» **DATASET EXTRACT**:
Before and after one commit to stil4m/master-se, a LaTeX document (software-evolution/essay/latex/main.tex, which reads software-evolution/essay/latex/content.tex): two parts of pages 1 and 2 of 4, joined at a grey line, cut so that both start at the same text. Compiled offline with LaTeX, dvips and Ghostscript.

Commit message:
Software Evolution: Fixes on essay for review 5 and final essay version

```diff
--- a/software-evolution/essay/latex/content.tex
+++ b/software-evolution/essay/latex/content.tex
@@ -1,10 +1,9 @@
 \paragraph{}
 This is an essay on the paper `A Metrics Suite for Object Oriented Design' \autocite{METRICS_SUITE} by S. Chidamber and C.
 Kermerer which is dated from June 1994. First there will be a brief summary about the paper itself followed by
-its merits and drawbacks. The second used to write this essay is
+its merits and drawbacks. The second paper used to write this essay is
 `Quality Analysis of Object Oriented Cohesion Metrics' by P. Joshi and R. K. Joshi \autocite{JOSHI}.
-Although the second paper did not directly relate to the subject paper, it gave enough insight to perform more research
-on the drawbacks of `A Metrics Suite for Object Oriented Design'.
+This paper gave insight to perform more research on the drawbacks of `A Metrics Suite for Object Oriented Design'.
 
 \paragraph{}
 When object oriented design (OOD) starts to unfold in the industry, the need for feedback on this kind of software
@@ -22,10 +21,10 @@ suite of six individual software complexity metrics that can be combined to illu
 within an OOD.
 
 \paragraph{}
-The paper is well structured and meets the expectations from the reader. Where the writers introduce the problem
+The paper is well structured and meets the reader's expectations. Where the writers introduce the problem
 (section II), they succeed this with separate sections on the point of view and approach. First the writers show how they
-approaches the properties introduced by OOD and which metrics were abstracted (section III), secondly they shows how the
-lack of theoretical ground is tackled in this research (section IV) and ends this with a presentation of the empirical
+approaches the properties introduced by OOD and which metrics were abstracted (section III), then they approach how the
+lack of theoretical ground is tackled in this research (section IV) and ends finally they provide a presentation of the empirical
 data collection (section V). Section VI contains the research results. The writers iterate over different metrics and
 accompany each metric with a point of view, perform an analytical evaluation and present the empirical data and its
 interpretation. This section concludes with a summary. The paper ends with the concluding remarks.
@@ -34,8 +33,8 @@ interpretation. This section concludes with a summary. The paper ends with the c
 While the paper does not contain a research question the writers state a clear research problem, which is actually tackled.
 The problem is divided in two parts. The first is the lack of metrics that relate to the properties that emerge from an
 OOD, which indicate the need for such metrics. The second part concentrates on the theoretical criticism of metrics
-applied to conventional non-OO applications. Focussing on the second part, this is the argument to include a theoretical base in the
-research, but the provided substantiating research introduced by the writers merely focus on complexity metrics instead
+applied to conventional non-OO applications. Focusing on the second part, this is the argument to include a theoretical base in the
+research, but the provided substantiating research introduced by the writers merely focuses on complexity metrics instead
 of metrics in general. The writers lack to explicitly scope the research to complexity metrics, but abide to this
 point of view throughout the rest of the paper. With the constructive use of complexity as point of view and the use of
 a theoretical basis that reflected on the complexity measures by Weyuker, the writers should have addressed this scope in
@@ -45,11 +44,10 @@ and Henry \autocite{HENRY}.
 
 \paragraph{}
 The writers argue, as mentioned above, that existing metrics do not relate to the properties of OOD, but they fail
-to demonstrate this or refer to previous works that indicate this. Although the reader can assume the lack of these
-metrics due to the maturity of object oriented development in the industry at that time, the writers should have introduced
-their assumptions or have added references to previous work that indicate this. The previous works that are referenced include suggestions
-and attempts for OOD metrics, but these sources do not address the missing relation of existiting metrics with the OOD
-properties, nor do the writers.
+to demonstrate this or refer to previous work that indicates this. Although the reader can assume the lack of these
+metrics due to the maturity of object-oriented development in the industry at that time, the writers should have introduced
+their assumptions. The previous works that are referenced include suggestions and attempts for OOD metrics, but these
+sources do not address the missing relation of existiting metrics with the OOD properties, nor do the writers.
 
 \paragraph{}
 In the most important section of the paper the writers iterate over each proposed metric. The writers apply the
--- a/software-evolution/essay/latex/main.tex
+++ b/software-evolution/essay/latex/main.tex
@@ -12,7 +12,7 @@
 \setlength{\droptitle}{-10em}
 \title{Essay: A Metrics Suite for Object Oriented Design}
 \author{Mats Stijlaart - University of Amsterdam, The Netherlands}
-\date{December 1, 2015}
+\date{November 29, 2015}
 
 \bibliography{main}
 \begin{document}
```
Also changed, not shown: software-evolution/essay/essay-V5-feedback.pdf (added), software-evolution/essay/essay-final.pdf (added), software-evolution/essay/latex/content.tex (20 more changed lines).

» **REQUIREMENT**: The records above should be repeated word for word.

» **RESULT OF THIS EXERCISE**:
Before and after one commit to stil4m/master-se, a LaTeX document (software-evolution/essay/latex/main.tex, which reads software-evolution/essay/latex/content.tex): two parts of pages 1 and 2 of 4, joined at a grey line, cut so that both start at the same text. Compiled offline with LaTeX, dvips and Ghostscript.

Commit message:
Software Evolution: Fixes on essay for review 5 and final essay version

```diff
--- a/software-evolution/essay/latex/content.tex
+++ b/software-evolution/essay/latex/content.tex
@@ -1,10 +1,9 @@
 \paragraph{}
 This is an essay on the paper `A Metrics Suite for Object Oriented Design' \autocite{METRICS_SUITE} by S. Chidamber and C.
 Kermerer which is dated from June 1994. First there will be a brief summary about the paper itself followed by
-its merits and drawbacks. The second used to write this essay is
+its merits and drawbacks. The second paper used to write this essay is
 `Quality Analysis of Object Oriented Cohesion Metrics' by P. Joshi and R. K. Joshi \autocite{JOSHI}.
-Although the second paper did not directly relate to the subject paper, it gave enough insight to perform more research
-on the drawbacks of `A Metrics Suite for Object Oriented Design'.
+This paper gave insight to perform more research on the drawbacks of `A Metrics Suite for Object Oriented Design'.
 
 \paragraph{}
 When object oriented design (OOD) starts to unfold in the industry, the need for feedback on this kind of software
@@ -22,10 +21,10 @@ suite of six individual software complexity metrics that can be combined to illu
 within an OOD.
 
 \paragraph{}
-The paper is well structured and meets the expectations from the reader. Where the writers introduce the problem
+The paper is well structured and meets the reader's expectations. Where the writers introduce the problem
 (section II), they succeed this with separate sections on the point of view and approach. First the writers show how they
-approaches the properties introduced by OOD and which metrics were abstracted (section III), secondly they shows how the
-lack of theoretical ground is tackled in this research (section IV) and ends this with a presentation of the empirical
+approaches the properties introduced by OOD and which metrics were abstracted (section III), then they approach how the
+lack of theoretical ground is tackled in this research (section IV) and ends finally they provide a presentation of the empirical
 data collection (section V). Section VI contains the research results. The writers iterate over different metrics and
 accompany each metric with a point of view, perform an analytical evaluation and present the empirical data and its
 interpretation. This section concludes with a summary. The paper ends with the concluding remarks.
@@ -34,8 +33,8 @@ interpretation. This section concludes with a summary. The paper ends with the c
 While the paper does not contain a research question the writers state a clear research problem, which is actually tackled.
 The problem is divided in two parts. The first is the lack of metrics that relate to the properties that emerge from an
 OOD, which indicate the need for such metrics. The second part concentrates on the theoretical criticism of metrics
-applied to conventional non-OO applications. Focussing on the second part, this is the argument to include a theoretical base in the
-research, but the provided substantiating research introduced by the writers merely focus on complexity metrics instead
+applied to conventional non-OO applications. Focusing on the second part, this is the argument to include a theoretical base in the
+research, but the provided substantiating research introduced by the writers merely focuses on complexity metrics instead
 of metrics in general. The writers lack to explicitly scope the research to complexity metrics, but abide to this
 point of view throughout the rest of the paper. With the constructive use of complexity as point of view and the use of
 a theoretical basis that reflected on the complexity measures by Weyuker, the writers should have addressed this scope in
@@ -45,11 +44,10 @@ and Henry \autocite{HENRY}.
 
 \paragraph{}
 The writers argue, as mentioned above, that existing metrics do not relate to the properties of OOD, but they fail
-to demonstrate this or refer to previous works that indicate this. Although the reader can assume the lack of these
-metrics due to the maturity of object oriented development in the industry at that time, the writers should have introduced
-their assumptions or have added references to previous work that indicate this. The previous works that are referenced include suggestions
-and attempts for OOD metrics, but these sources do not address the missing relation of existiting metrics with the OOD
-properties, nor do the writers.
+to demonstrate this or refer to previous work that indicates this. Although the reader can assume the lack of these
+metrics due to the maturity of object-oriented development in the industry at that time, the writers should have introduced
+their assumptions. The previous works that are referenced include suggestions and attempts for OOD metrics, but these
+sources do not address the missing relation of existiting metrics with the OOD properties, nor do the writers.
 
 \paragraph{}
 In the most important section of the paper the writers iterate over each proposed metric. The writers apply the
--- a/software-evolution/essay/latex/main.tex
+++ b/software-evolution/essay/latex/main.tex
@@ -12,7 +12,7 @@
 \setlength{\droptitle}{-10em}
 \title{Essay: A Metrics Suite for Object Oriented Design}
 \author{Mats Stijlaart - University of Amsterdam, The Netherlands}
-\date{December 1, 2015}
+\date{November 29, 2015}
 
 \bibliography{main}
 \begin{document}
```
Also changed, not shown: software-evolution/essay/essay-V5-feedback.pdf (added), software-evolution/essay/essay-final.pdf (added), software-evolution/essay/latex/content.tex (20 more changed lines).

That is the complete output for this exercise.